“The bail reform that we did last year, I’m very proud of because (the previous system) was discriminatory in effect and in impact,” he said. “I think we made the right change now and I think the improvements we’ve made this year are the right ones also.”
Among the more than a dozen crimes that would again be eligible for cash bail, according to the legislation:
¯ Any crime alleged to have caused a death
¯ Promoting an obscene sexual performance by a child
¯ First-degree grand larceny
¯ Failure to register as a third-degree sex offender
¯ Second-degree burglary if someone enters the living area of a home
¯ Escape from custody.
The measure would also allow a judge to apply cash bail for repeat arrests in some cases, including someone arrested for a felony while on probation or parole.
Last year, Cuomo and the Legislature approved a measure ending cash bail for most misdemeanors and Class E felonies, only allowing it to remain for most violent crimes.
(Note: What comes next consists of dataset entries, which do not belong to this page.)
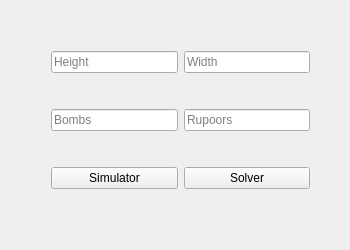
Old version of the form settingswindow.ui in the repository Tyranisaur/Thrilldigger.
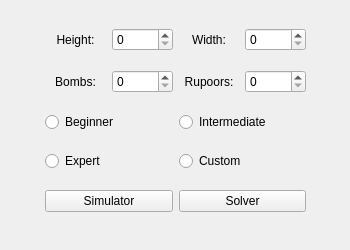
New version of the form.

What changed in the file:
```diff
--- a/settingswindow.ui
+++ b/settingswindow.ui
@@ -26,6 +26,12 @@
      <verstretch>0</verstretch>
     </sizepolicy>
    </property>
+   <property name="maximumSize">
+    <size>
+     <width>16777215</width>
+     <height>16777215</height>
+    </size>
+   </property>
    <property name="contextMenuPolicy">
     <enum>Qt::NoContextMenu</enum>
    </property>
@@ -34,55 +40,127 @@
      <rect>
       <x>40</x>
       <y>10</y>
-      <width>281</width>
+      <width>271</width>
       <height>221</height>
      </rect>
     </property>
     <layout class="QVBoxLayout" name="verticalLayout">
+     <property name="leftMargin">
+      <number>5</number>
+     </property>
+     <property name="topMargin">
+      <number>5</number>
+     </property>
+     <property name="rightMargin">
+      <number>5</number>
+     </property>
+     <property name="bottomMargin">
+      <number>5</number>
+     </property>
      <item>
       <layout class="QHBoxLayout" name="horizontalLayout_3">
        <item>
-        <widget class="QLineEdit" name="heightTextBox">
-         <property name="toolTip">
-          <string>&lt;html&gt;&lt;head/&gt;&lt;body&gt;&lt;p&gt;Height&lt;/p&gt;&lt;/body&gt;&lt;/html&gt;</string>
+        <widget class="QLabel" name="heightLabel">
+         <property name="text">
+          <string>Height:</string>
          </property>
-         <property name="placeholderText">
-          <string>Height</string>
+         <property name="alignment">
+          <set>Qt::AlignCenter</set>
          </property>
         </widget>
        </item>
        <item>
-        <widget class="QLineEdit" name="widthTextBox">
-         <property name="toolTip">
-          <string>&lt;html&gt;&lt;head/&gt;&lt;body&gt;&lt;p&gt;Width&lt;/p&gt;&lt;/body&gt;&lt;/html&gt;</string>
+        <widget class="QSpinBox" name="heightSpinner"/>
+       </item>
+       <item>
+        <widget class="QLabel" name="widthLabel">
+         <property name="text">
+          <string>Width:</string>
          </property>
-         <property name="placeholderText">
-          <string>Width</string>
+         <property name="alignment">
+          <set>Qt::AlignCenter</set>
          </property>
         </widget>
        </item>
+       <item>
+        <widget class="QSpinBox" name="widthSpinner"/>
+       </item>
       </layout>
      </item>
      <item>
       <layout class="QHBoxLayout" name="horizontalLayout_4">
        <item>
-        <widget class="QLineEdit" name="bombsTextBox">
-         <property name="toolTip">
-          <string>&lt;html&gt;&lt;head/&gt;&lt;body&gt;&lt;p&gt;Bombs&lt;/p&gt;&lt;/body&gt;&lt;/html&gt;</string>
+        <widget class="QLabel" name="bombsLabel">
+         <property name="text">
+          <string>Bombs:</string>
          </property>
-         <property name="placeholderText">
-          <string>Bombs</string>
+         <property name="alignment">
+          <set>Qt::AlignCenter</set>
          </property>
         </widget>
        </item>
        <item>
-        <widget class="QLineEdit" name="rupoorsTextBox">
-         <property name="toolTip">
-          <string>&lt;html&gt;&lt;head/&gt;&lt;body&gt;&lt;p&gt;Rupoors&lt;/p&gt;&lt;/body&gt;&lt;/html&gt;</string>
+        <widget class="QSpinBox" name="bombsSpinner"/>
+       </item>
+       <item>
+        <widget class="QLabel" name="rupoorsLabel">
+         <property name="text">
+          <string>Rupoors:</string>
          </property>
-         <property name="placeholderText">
-          <string>Rupoors</string>
+         <property name="alignment">
+          <set>Qt::AlignCenter</set>
          </property>
+        </widget>
+       </item>
+       <item>
+        <widget class="QSpinBox" name="rupoorsSpinner"/>
+       </item>
+      </layout>
+     </item>
+     <item>
+      <layout class="QHBoxLayout" name="horizontalLayout">
+       <item>
+        <widget class="QRadioButton" name="beginnerRadioButton">
+         <property name="text">
+          <string>Beginner</string>
+         </property>
+         <attribute name="buttonGroup">
+          <string notr="true">buttonGroup</string>
+         </attribute>
+        </widget>
+       </item>
+       <item>
+        <widget class="QRadioButton" name="intermediateRadioButton">
+         <property name="text">
+          <string>Intermediate</string>
+         </property>
+         <attribute name="buttonGroup">
+          <string notr="true">buttonGroup</string>
+         </attribute>
+        </widget>
+       </item>
+      </layout>
+     </item>
+     <item>
+      <layout class="QHBoxLayout" name="horizontalLayout_5">
+       <item>
+        <widget class="QRadioButton" name="expertRadioButton">
+         <property name="text">
+          <string>Expert</string>
+         </property>
+         <attribute name="buttonGroup">
+          <string notr="true">buttonGroup</string>
+         </attribute>
+        </widget>
+       </item>
+       <item>
+        <widget class="QRadioButton" name="customRadioButton">
+         <property name="text">
+          <string>Custom</string>
+         </property>
+         <attribute name="buttonGroup">
+          <string notr="true">buttonGroup</string>
+         </attribute>
         </widget>
        </item>
       </layout>
```
Left out of the diff: 8 changed lines with no effect on the pictures.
It took effect at the start of this year.
Supporters of the bail reforms last year said the state’s previous cash bail system unfairly punished the poor, forcing them to spend time behind bars at a time when they were presumed innocent just because they couldn’t afford to get out.
But law-enforcement officials criticized the reform laws en masse, highlighting cases this year where defendants were released only to quickly commit another crime after they got out.
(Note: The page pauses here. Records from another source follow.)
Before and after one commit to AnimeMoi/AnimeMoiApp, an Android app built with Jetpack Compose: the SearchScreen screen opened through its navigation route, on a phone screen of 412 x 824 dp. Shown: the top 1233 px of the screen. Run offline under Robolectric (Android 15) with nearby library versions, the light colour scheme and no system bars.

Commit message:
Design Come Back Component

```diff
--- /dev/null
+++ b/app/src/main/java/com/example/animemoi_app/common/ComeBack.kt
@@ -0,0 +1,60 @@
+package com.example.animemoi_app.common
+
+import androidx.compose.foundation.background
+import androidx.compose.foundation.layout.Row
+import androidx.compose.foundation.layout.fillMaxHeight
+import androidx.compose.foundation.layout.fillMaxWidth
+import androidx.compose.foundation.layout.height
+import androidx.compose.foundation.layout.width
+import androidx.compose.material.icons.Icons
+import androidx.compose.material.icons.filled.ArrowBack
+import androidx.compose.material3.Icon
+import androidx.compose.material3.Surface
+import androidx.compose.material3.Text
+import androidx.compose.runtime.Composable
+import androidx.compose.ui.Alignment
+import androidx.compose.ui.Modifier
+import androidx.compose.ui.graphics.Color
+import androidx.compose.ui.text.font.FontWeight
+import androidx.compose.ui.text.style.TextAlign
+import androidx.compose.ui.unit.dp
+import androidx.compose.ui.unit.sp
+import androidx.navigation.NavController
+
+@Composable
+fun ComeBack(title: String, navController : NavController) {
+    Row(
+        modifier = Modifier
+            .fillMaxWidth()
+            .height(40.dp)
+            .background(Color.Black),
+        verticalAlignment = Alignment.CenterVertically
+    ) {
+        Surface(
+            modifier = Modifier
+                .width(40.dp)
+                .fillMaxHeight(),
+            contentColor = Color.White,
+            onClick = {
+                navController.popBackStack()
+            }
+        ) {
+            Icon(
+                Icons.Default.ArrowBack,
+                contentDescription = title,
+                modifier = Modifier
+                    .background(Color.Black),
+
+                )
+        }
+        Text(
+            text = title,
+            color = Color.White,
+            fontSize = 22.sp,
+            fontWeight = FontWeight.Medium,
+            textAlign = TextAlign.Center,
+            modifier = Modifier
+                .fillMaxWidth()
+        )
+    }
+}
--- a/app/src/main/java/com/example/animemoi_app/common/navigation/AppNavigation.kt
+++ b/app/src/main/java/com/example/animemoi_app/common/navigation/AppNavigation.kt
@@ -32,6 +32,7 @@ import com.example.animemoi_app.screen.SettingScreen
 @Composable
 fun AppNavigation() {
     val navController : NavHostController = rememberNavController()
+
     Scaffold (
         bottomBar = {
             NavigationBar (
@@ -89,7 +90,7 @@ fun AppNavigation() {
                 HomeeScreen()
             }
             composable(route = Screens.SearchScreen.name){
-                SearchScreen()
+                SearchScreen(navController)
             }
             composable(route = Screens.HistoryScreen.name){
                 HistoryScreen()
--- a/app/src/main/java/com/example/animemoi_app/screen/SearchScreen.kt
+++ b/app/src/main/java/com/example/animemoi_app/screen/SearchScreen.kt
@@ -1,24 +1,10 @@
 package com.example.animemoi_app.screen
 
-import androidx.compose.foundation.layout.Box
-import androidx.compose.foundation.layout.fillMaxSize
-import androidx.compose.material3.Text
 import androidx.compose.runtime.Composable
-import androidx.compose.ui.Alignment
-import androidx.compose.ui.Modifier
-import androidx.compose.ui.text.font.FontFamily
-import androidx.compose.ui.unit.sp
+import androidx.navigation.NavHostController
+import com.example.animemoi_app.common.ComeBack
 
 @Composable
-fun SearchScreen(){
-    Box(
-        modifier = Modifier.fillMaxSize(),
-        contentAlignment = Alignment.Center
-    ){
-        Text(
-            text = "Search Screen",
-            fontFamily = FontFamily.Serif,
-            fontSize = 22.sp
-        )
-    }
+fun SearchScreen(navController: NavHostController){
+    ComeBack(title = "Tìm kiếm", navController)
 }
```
The reforms forced jails throughout the state to release at least 3,000 people who were charged with a crime in 2019 and incarcerated while awaiting trial.
Supporters of last year’s bail reforms criticized Cuomo and lawmakers for rolling them back, accusing them of pushing them through during a budget negotiation process that was particularly opaque this year.
With the Capitol closed to the general public because of the ongoing coronavirus crisis, pro-reform rallies that otherwise would have jammed the building were scaled back to online video conferences.
Lawmakers have largely been voting remotely on the state budget, save for just a few who are in the chamber to debate.
“Governor Cuomo is the only executive in the country to exploit the COVID-19 crisis to ram through rollbacks to bail reform that will increase jail populations throughout the state and further disrupt people’s access to the fragile social safety net,” said Paulette Soltani, political director for VOCAL-NY, an organization that advocates for low-income New York residents.
Even organizations representing the state’s sheriffs and police chiefs urged Cuomo and lawmakers to hold off this week, arguing in favor of a more deliberative process at a time that fosters more public participation.
Cuomo on Thursday said state policymakers have been discussing bail reform extensively for two years, dismissing criticism that the new changes were negotiated in secret.
Melissa DeRosa, Cuomo’s top aide, noted the new measures will take effect in 90 days, which she said was in part to prevent more people being kept in jail during the coronavirus crisis.
Legislative leaders began briefing their members on the proposed agreement to scale back the reforms Thursday morning. The Senate finished approving the budget Thursday afternoon, with the Assembly expected to finish Thursday night.
The budget deal also makes changes to the state’s discovery reforms, which were approved the same time as the cash bail reforms last year.
At the start of this year, prosecutors were required to hand over discovery materials — evidence collected against a defendant — within 15 days of an arraignment on charges.
Prosecutors argued the time frame was too onerous and could threaten some cases, particularly when the names of potential witnesses were handed over to defendants in gangs or organized crime.
As part of the state budget, lawmakers are set to vote on legislation Thursday that would scale back the discovery timeline to within 20 days of arraignment for misdemeanors and felonies when the defendant is in custody; and 35 days for misdemeanors and felonies when the defendant is not in custody.
For traffic violations and petty charges, the timeline will be 15 days before trial.